I kicked off my sneakers and hopped on my bed. The Once and Future King by T.H. White was the bane of my reading experience, and I loved to read. It somehow took the legend of King Arthur and boiled it down into pages and pages of useless details and minutia. English was the only class I had that was AP, we got a bit more freedom in the course work, but we also got a longer reading list.
My cellphone vibrated. I looked at it from across the room. It shimmied along the top of my dresser in a pattern that told me it was an incoming call, not a text. That meant my folks, they didn’t text when they wanted to yell at me. I watched it for a moment longer, then closed my book without marking the page, and flipped it open. Manny had one of those new touchscreen phones capable of video chat, mine had a camera that took fuzzy pictures, it was by choice, I hated cellphones.
“Is this Emilio Martin?” It wasn’t a voice I recognized.
“Yes?” I checked the caller ID, it was restricted.
“No need to worry, Mister Martin.” The voice gave a forced chuckle. “I’m calling because you recently submitted a survey through Bookshelf Horizons.”
“I don’t think you’ve got the right number.”
“Emilio Martin from Bangor Maine,” the voice paused. “You’re in Mrs. Lewis’ English class.”
“Who is this?”
“I’m Bill, from Bookshelf Horizons, we sent out a survey for student in English Classes to complete.” The forced tinge to the voice seemed to resurface as it continued. “Congratulations, you’ve been selected to be a candidate for Bookshelf Horizons new Literary Explorer Program.”
“And that would entail?”
“If you’d like I could send you the informational packet.” The voice paused. “Through you class of course, this is the only time we’ll contact you through a personal line.”
“Sure.” I shrugged. “I’ll take a look at it.”
“Great.” The voice just didn’t sound right, even that one word rung wrong in my ears. “The packet should be there tomorrow.
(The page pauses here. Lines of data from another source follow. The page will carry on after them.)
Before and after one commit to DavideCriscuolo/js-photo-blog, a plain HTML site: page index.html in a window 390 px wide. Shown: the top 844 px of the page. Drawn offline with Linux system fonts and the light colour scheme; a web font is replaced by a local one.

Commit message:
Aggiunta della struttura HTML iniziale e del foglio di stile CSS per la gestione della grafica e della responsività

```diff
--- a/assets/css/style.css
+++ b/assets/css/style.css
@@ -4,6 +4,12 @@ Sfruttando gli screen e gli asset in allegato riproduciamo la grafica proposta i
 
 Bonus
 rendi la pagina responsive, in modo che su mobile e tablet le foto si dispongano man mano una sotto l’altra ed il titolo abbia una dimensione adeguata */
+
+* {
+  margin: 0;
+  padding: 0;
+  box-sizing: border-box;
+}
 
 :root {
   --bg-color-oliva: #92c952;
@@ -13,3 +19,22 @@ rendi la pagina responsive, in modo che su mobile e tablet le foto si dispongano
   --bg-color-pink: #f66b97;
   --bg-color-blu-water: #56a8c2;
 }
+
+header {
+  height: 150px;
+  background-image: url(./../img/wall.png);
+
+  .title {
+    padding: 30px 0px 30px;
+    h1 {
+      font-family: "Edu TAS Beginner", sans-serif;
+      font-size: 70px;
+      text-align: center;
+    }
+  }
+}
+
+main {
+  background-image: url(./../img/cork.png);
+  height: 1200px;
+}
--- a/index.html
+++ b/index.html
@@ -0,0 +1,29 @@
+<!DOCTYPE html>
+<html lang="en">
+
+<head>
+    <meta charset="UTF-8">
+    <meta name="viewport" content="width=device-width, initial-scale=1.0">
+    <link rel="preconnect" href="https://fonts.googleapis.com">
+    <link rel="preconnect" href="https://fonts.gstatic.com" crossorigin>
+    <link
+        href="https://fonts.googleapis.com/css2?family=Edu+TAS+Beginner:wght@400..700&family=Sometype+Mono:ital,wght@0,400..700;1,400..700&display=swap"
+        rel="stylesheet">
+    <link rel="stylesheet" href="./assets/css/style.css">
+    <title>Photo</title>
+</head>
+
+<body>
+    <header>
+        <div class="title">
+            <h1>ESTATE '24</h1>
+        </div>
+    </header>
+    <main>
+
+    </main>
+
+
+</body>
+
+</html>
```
Enjoy.”
“Yeah, thanks.” I closed the phone and looked at the doorway. “That wasn’t odd at all.”